Jonah turned from the Lord in two ways. First, he turned from the Word of the Lord. God’s commandment to Him had come with definite clarity: “Arise, go to Nineveh…” It also brought serious responsibility: “Cry against it…” The problem was not that Jonah could not understand the Word, but that He did not want to do what the Word of God was telling Him to do. He did not want to go preaching in the capital city of an enemy nation. Jonah’s reputation was at stake and Jonah was too concerned about Jonah. If he were to step into enemy territory and proclaim that the same mercy given to Israel was available to Israel’s enemies, what would his fellow Israelites think of him? And not only did Jonah not want to preach to Israel’s enemies, he also knew that God’s declaration of wrath to them had in it a purpose of redemption (Jonah 4:2). This was more than Jonah was willing to accept.
Second, Jonah turned from the presence of the Lord. Jonah is well aware of the omnipresence of God from which none can escape (Psalm 139:7ff). Nonetheless, he foolishly makes the effort to flee from the felt or manifest presence of the Lord, distancing himself from the kindred presence of the only One in whose presence there is fulness of joy and at whose right hand there are pleasures forever (Psalm 116:11). Jonah’s life is a clear illustration that the “fruitfulness” of our lives for God is not itself a guarantee of obedience to God, nearness to Him, being in His will, or fearing Him. In fact, mere usefulness can be mistaken for communion with Him. We must always remember that being used by Him is secondary to walking with Him.
– Though Jonah was unwilling to humble himself and proclaim the Word of God to his enemies, the Son of God was willing to humble Himself even to the point of death on behalf of sinners like us (Philippians 2). What similarities do we see between Jonah’s call to go to the Ninevites and the Son of God begin made in the likeness of men? What similarities are there between the Ninevites and us?
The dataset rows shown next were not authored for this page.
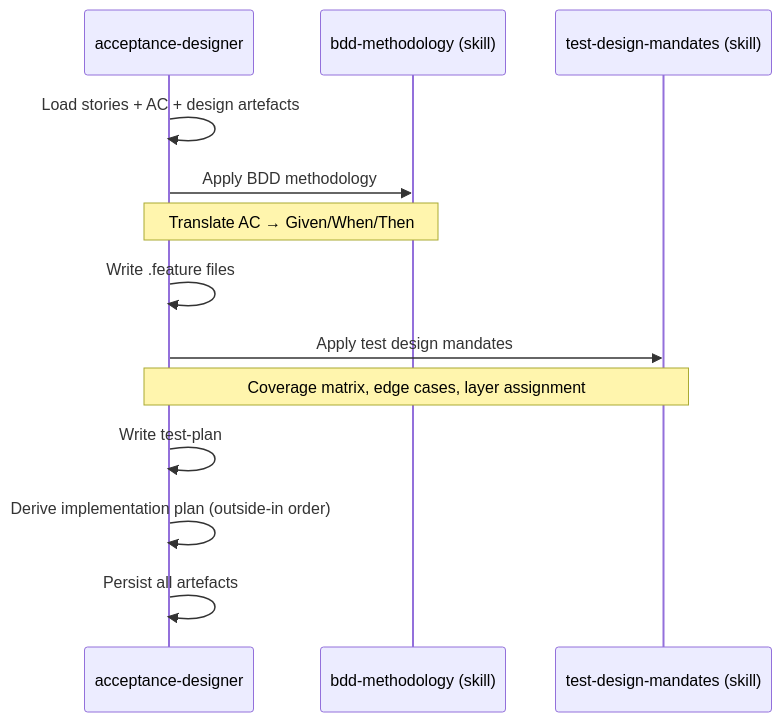
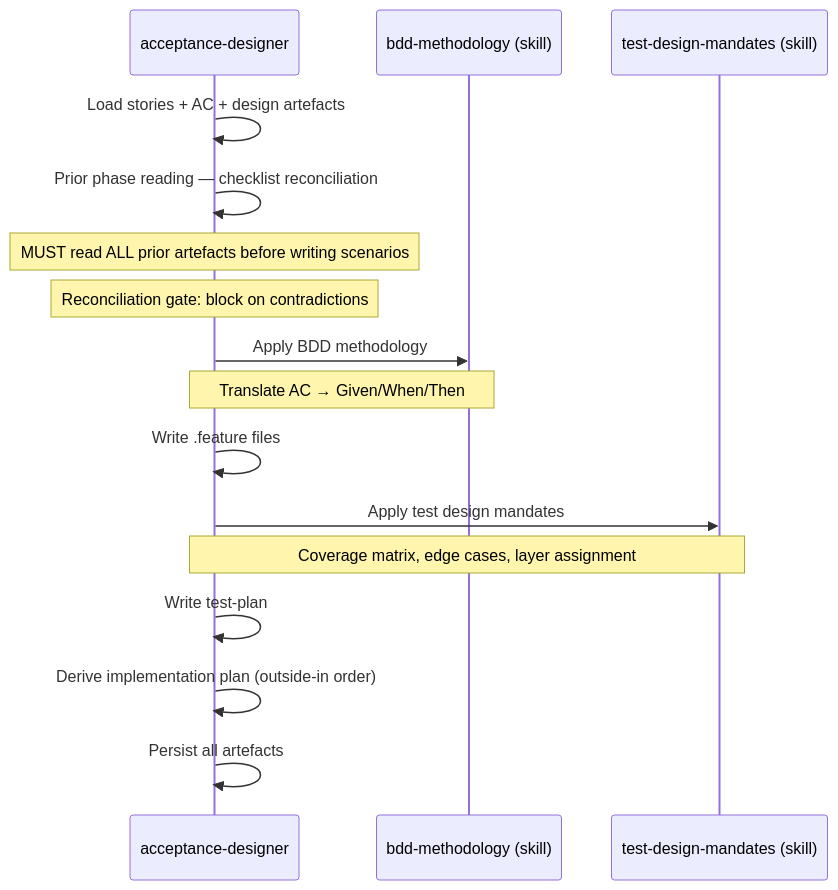
The diagram in docs/superpowers/specs/2026-05-12-phase-distill.md (SebastienDegodez/skraft-plugin), drawn with Mermaid before and after one commit. The commit also changed other lines of this file and 2 other files, not shown here.

````diff
--- a/docs/superpowers/specs/2026-05-12-phase-distill.md
+++ b/docs/superpowers/specs/2026-05-12-phase-distill.md
@@ -71,16 +71,19 @@
 ```mermaid
 sequenceDiagram
     participant AD as acceptance-designer
     participant BDD as bdd-methodology (skill)
     participant TDM as test-design-mandates (skill)
 
     AD->>AD: Load stories + AC + design artefacts
+    AD->>AD: Prior phase reading — checklist reconciliation
+    Note over AD: MUST read ALL prior artefacts before writing scenarios
+    Note over AD: Reconciliation gate: block on contradictions
     AD->>BDD: Apply BDD methodology
     Note over AD,BDD: Translate AC → Given/When/Then
     AD->>AD: Write .feature files
     AD->>TDM: Apply test design mandates
     Note over AD,TDM: Coverage matrix, edge cases, layer assignment
     AD->>AD: Write test-plan
     AD->>AD: Derive implementation plan (outside-in order)
     AD->>AD: Persist all artefacts
 ```
````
God Responds, Reveals, Reacts
Jonah had accomplished five actions in his attempt to escape the presence of God: rose up to flee, went down to Joppa, found a ship, paid the fare, and went down into it. But God responds with a single action, hurling a great wind that caused a great storm.
God’s dealings with Jonah reveal three things about Jonah’s condition. First, Jonah has a seared and thus ineffective conscience (verse 5). Jonah is in the hold of the ship sleeping, unconcerned that he is running from God and that his life is currently in danger (along with the sailors’ lives). Jonah, no doubt, would have been shocked if he had known a few years earlier that he would end up in such a perilous condition, but he had evidently been drifting spiritually for some time. Second, Jonah is ashamed of his ministry (verse 8-9). Though Jonah confesses his liability in the situation, acknowledges his Hebrew heritage, and reveals his religion, he avoids their question about his occupation. Jonah, a prophet of God, is not able to admit it, being ashamed of his calling and his ministry. Third, Jonah was hopelessly despairing (verse 12). Apart from obedience, there can be no genuine assurance that Jonah really is a true servant of the Lord.
God reacts to the situation by appointing a great fish to swallow Jonah. While this is an act of judgment, it is not judgment without mercy. By sending the fish, Jonah’s life is preserved, the sailor’s life is saved, and the Ninevites eventually hear the Word of God and repent. While Jonah’s physical sacrifice saved the sailors from the storm and led to the eventual salvation of the Ninevites, it was the sacrifice of Jesus that really saved them, and us! Just as Jonah was thrown overboard for their salvation, Christ Jesus was crushed for the salvation of His enemies.
– Though Jonah claims to fear the Lord (verse 9), he proves that he had only an illegitimate and sinful fear of God. In what ways do we see Jonah’s fear of God change throughout this account? What about the sailors? What is the difference between a false fear and a true fear of God? In what ways is the fear of the Lord affecting the way that you live your life?